Finally it was Ramos’ turn. Collins wanted to get him work, even down 7-0. Ramos pitched like the stereotypical closer who doesn’t focus well when used in non-save situations. He gave up a walk, single, and then a double play ball that Walker threw away on the turn. After allowing a run, Ramos gave up two wild pitches in the dirt and another single to make it 9-0. The Mets mounted a small two-out rally in the top of the ninth to avoid a shutout, but Michael Conforto looked at strike three to end the game.
Jose Reyes got drilled in the forearm by a 98 mph fastball in the top of the fifth inning.
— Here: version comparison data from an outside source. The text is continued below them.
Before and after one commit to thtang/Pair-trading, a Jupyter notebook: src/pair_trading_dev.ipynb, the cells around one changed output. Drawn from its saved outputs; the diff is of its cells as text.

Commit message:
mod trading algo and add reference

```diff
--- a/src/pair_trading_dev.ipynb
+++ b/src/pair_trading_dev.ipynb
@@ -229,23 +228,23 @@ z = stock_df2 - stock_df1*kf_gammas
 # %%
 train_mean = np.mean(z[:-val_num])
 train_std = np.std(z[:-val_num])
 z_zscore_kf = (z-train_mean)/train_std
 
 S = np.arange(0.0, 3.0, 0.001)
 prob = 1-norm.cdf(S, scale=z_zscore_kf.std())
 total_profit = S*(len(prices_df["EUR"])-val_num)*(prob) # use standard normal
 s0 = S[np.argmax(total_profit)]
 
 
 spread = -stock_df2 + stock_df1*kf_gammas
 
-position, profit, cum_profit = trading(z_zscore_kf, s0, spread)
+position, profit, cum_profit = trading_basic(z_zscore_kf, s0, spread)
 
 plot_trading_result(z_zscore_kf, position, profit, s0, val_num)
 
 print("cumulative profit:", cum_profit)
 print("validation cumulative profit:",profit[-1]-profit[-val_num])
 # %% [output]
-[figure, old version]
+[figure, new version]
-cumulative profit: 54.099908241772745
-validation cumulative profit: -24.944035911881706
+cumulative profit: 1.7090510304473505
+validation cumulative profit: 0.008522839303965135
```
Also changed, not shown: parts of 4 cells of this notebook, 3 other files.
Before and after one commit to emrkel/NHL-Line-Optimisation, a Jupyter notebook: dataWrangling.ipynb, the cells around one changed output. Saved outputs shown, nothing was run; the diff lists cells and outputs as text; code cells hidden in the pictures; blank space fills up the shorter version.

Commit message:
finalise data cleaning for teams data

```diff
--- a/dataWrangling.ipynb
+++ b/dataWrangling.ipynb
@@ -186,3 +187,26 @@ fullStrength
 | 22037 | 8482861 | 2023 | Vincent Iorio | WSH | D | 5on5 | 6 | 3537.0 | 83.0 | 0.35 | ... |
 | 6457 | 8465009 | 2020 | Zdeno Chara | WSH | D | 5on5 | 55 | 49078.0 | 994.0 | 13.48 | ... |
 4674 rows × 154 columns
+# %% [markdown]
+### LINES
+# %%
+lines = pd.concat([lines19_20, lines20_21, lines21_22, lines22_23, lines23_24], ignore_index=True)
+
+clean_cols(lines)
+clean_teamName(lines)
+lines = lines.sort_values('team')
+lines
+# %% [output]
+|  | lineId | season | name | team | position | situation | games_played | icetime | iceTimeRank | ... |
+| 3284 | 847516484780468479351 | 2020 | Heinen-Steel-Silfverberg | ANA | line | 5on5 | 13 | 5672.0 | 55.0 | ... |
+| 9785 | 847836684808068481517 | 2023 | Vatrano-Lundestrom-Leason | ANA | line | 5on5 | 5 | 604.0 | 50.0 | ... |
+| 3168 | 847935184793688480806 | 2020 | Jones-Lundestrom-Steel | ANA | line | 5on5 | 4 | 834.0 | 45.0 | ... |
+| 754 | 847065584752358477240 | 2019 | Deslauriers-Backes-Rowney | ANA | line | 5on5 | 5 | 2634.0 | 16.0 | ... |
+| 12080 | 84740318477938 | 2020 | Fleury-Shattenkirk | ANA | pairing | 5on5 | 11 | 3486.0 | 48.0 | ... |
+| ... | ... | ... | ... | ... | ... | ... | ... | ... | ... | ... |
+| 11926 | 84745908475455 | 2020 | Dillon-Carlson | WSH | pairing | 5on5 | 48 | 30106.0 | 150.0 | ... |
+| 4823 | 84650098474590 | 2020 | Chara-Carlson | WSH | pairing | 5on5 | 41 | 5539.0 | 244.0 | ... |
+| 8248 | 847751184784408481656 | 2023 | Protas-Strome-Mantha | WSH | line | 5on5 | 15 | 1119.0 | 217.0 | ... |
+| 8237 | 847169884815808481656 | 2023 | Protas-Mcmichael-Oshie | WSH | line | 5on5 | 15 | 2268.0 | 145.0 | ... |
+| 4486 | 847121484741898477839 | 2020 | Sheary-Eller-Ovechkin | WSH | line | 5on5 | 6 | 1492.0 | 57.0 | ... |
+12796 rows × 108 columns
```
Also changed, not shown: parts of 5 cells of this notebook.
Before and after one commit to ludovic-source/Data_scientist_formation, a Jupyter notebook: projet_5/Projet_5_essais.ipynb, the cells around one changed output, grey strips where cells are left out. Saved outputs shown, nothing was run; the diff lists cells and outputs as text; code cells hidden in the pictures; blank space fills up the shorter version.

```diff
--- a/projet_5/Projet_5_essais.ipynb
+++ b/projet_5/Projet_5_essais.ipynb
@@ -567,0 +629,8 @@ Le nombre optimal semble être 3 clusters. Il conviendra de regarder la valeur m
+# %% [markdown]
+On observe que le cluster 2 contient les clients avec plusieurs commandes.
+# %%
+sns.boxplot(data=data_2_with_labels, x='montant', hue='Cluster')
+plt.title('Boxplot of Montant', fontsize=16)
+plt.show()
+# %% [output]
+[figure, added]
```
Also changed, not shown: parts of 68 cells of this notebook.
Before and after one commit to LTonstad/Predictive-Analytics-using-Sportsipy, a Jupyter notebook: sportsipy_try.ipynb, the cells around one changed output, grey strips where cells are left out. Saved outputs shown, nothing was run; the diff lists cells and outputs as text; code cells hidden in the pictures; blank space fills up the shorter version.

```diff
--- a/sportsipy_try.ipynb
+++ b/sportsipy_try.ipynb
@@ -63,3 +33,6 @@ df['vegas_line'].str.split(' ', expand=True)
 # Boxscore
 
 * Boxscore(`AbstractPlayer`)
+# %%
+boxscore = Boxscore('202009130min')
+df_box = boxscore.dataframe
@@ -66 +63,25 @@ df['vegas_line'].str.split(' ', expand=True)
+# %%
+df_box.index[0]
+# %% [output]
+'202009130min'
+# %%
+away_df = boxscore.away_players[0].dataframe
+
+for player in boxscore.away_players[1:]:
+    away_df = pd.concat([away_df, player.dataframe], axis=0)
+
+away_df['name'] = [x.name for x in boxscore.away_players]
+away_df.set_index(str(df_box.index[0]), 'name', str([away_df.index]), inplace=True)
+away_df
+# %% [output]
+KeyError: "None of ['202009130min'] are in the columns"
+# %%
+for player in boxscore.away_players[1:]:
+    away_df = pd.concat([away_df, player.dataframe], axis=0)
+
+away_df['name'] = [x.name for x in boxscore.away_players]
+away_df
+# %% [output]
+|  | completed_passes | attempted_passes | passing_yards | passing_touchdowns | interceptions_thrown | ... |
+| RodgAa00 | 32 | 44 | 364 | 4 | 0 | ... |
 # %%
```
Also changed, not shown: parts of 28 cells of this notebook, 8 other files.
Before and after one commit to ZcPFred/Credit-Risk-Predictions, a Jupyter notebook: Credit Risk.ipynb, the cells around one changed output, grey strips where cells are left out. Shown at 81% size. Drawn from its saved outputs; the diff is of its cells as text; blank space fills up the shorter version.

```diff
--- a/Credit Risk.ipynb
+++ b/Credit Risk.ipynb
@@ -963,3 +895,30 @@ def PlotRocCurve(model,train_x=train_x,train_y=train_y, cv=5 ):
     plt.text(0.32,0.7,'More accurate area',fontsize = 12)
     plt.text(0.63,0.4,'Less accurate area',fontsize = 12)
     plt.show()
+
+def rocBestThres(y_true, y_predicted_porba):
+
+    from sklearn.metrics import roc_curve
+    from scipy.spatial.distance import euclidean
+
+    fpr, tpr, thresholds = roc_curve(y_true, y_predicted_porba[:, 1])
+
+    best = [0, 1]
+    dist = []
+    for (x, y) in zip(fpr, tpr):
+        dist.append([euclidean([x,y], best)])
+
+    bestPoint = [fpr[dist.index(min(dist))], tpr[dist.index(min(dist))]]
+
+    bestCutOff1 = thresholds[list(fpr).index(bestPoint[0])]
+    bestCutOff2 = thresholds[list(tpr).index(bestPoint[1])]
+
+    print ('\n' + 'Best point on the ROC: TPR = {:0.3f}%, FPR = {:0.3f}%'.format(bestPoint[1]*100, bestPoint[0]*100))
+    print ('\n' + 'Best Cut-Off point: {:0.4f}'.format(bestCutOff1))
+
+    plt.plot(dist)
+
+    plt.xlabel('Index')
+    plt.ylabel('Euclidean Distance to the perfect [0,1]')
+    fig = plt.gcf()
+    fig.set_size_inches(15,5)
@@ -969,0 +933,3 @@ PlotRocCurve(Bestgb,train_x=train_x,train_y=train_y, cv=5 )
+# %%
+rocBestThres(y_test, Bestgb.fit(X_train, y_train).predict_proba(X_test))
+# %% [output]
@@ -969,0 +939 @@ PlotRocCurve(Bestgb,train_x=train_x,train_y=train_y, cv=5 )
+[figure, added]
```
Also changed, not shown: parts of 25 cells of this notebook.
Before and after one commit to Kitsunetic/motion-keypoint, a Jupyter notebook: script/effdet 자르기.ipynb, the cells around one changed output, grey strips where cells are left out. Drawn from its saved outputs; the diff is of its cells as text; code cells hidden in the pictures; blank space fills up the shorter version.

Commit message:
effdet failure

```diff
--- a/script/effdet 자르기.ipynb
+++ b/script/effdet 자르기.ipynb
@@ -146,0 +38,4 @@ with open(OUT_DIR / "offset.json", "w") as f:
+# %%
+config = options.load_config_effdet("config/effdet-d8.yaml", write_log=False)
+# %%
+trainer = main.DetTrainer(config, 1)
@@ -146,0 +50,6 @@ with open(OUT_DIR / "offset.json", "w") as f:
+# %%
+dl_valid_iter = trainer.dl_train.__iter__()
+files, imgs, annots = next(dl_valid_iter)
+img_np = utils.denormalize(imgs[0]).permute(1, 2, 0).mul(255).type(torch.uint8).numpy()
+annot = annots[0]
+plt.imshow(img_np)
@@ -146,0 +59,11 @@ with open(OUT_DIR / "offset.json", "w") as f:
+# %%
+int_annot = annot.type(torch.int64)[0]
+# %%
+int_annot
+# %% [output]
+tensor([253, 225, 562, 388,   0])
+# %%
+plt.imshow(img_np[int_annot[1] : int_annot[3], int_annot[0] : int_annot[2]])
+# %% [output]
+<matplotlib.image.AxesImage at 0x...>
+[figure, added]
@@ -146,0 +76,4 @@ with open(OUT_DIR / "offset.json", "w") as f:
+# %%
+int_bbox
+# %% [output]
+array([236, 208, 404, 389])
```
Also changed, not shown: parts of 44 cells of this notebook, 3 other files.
He crouched over in pain and had to leave the game immediately. Matt Reynolds moved over from third base to shortstop, while Asdrubal Cabrera entered the game at third. Marc Carig reported after the game that Reyes’ X-rays are negative.
If Reyes is out for a while, remember that Reynolds is primarily a shortstop. It would be a mistake to assume that the Mets have to call up Amed Rosario because they don’t have any shortstops on the current big league roster. After all, they kept Reyes’ .286 on base percentage, weak glove, and awful off-field character there every day.
More Trades Coming?
The Mets don’t play again until after the trading deadline, but Addison Reed has been on the rumor mill for over a week. Many assumed the only rational reason for the Mets to designate Edgin for assignment was if they had lined up a trade. Once a player is designated for assignment, the team still has a week to trade that player before releasing him. However, Anthony DiComo reported just before the game that the Mets don’t have a trade for Edgin in the works.
Photo credit: Steven Bisig – USA Today Sports